After weeks of on-again, off-again negotiations aimed at avoiding the so-called fiscal cliff of big tax increases and spending cuts ready to kick in at year's end, it appeared significant progress had finally been made this week and a deal was in the offing. But as the nation witnessed with the collapse of the "grand bargain" deficit-reduction talks between Speaker Boehner and President Obama in July 2011, the speaker again won't take "yes" for an answer.
Early in these talks we chastised President Obama for putting his emphasis almost exclusively on allowing the Bush-era tax rate to expire on households making $250,000 or more, while allowing the lower rates to stand for other income brackets. The result would be a modest increase in the top tax rate from 35 percent to 39.6 percent.
President Obama pointed to his solid electoral victory that capped a campaign in which he emphasized his plan to raise the top tax rate to slow the growth of the deficit. He wanted the tax legislation passed before moving on to talk of cutting spending. That was an unreasonable expectation and, in retrospect, appeared to be an attempt to negotiate from strength.
Since then the president has moved his position considerably, arguably too much for a president who just won a second term. President Obama has reportedly agreed to raise the tax rate only on those making $400,000 and above. He agreed to keep the tax rate on dividend income at 20 percent, rather than move to 39.6 percent. All told, the concessions would reduce tax revenue increases from $1.6 trillion to $1.2 trillion over the next decade.
On the spending side President Obama agreed to $930 billion in spending cuts over 10 years, not far from the $1.2 trillion in cuts proposed by the GOP. To achieve that goal President Obama agreed to pursue a change very unpopular with many in his own party, moving to the so-called "chained" Consumer Price Index backed by the Republican leadership in the House and Senate. Using a new formula, it would effectively slow the growth of Social Security and other federal pension cost-of-living increases, while raising more money on the tax revenue side of the equation.
Having failed in their bid to win the White House and having lost ground in the Senate, and with public opinion polls showing strong support for the president's call for increasing the tax rate on the wealthy, one would think that Republicans would jump at this compromise. Instead on Tuesday Speaker Boehner moved the goal posts, rolling out some unrealistic "Plan B." It would move the tax rate increase to those making $1 million and more. And rather than make tough decisions on spending cuts now, it would simply suspend the fiscal-cliff spending cuts set for the end of the year and take the issue up in the new session.

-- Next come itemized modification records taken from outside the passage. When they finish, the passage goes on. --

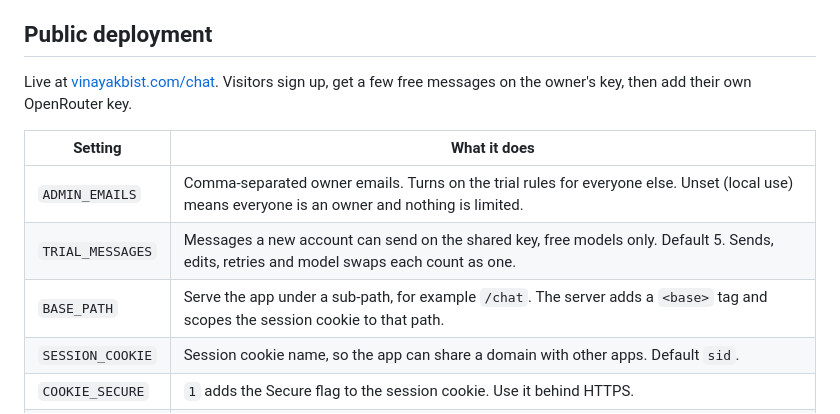
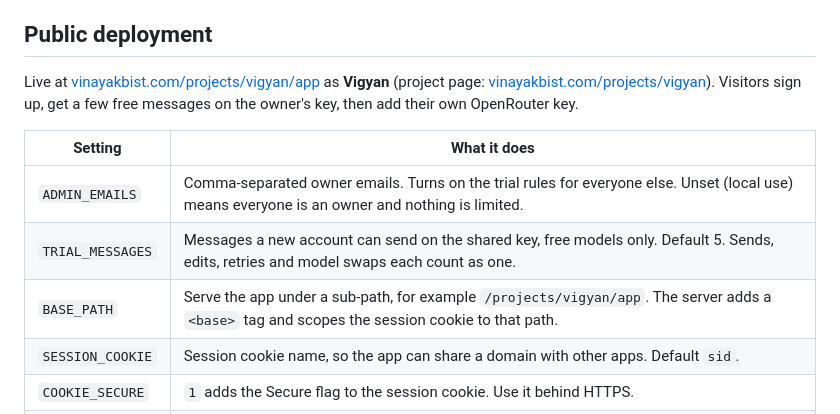
Before and after one commit to bistvinayak/multimodel-chat, a Markdown page: README.md, the part around the change. Rendered like a GitHub page.

Commit message:
README: app now lives at vinayakbist.com/projects/vigyan/app
Co-Authored-By: Claude Opus 5.5 <noreply@anthropic.com>

```diff
--- a/README.md
+++ b/README.md
@@ -99,13 +99,13 @@ It uses Langfuse's OpenTelemetry endpoint and needs no SDK. Langfuse Cloud shuts
 
 ## Public deployment
 
-Live at [vinayakbist.com/chat](https://vinayakbist.com/chat/). Visitors sign up, get a few free messages on the owner's key, then add their own OpenRouter key.
+Live at [vinayakbist.com/projects/vigyan/app](https://vinayakbist.com/projects/vigyan/app/) as **Vigyan** (project page: [vinayakbist.com/projects/vigyan](https://vinayakbist.com/projects/vigyan/)). Visitors sign up, get a few free messages on the owner's key, then add their own OpenRouter key.
 
 | Setting | What it does |
 |---|---|
 | `ADMIN_EMAILS` | Comma-separated owner emails. Turns on the trial rules for everyone else. Unset (local use) means everyone is an owner and nothing is limited. |
 | `TRIAL_MESSAGES` | Messages a new account can send on the shared key, free models only. Default 5. Sends, edits, retries and model swaps each count as one. |
-| `BASE_PATH` | Serve the app under a sub-path, for example `/chat`. The server adds a `<base>` tag and scopes the session cookie to that path. |
+| `BASE_PATH` | Serve the app under a sub-path, for example `/projects/vigyan/app`. The server adds a `<base>` tag and scopes the session cookie to that path. |
 | `SESSION_COOKIE` | Session cookie name, so the app can share a domain with other apps. Default `sid`. |
 | `COOKIE_SECURE` | `1` adds the Secure flag to the session cookie. Use it behind HTTPS. |
 | `PUBLIC_ORIGIN` | Public URL(s) allowed as the request origin when the app sits behind a proxy, for example `https://vinayakbist.com`. |
```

In other words, Speaker Boehner suggests once again kicking the can down the proverbial road. Of course, he knows down that road would be the need to again raise the debt ceiling, which Republicans could again use as a ploy to demand the cuts they want - in social services, health and environmental programs - and avoid any shared pain in reduced defense spending.
We suspect that Speaker Boehner knows he got a good deal, probably more than he could have expected, but fears he cannot sell it to a House dominated by the tea-party class of 2010.
President Obama should not let him off the hook. He should let Speaker Boehner know this is indeed the best deal he is going to get. And if the nation tumbles off the fiscal cliff and into recession, it will be the Republican-controlled House to blame.
Faced with that reality, perhaps the speaker can summon up the votes to get a deal approved.
The editorial board is composed of the publisher and four journalists of varied editing and reporting backgrounds. The board's discussions and information gained from its meetings with political, civic, and business leaders drive the institutional voice of The Day, as expressed in its editorials. The editorial department operates separately from the newsroom.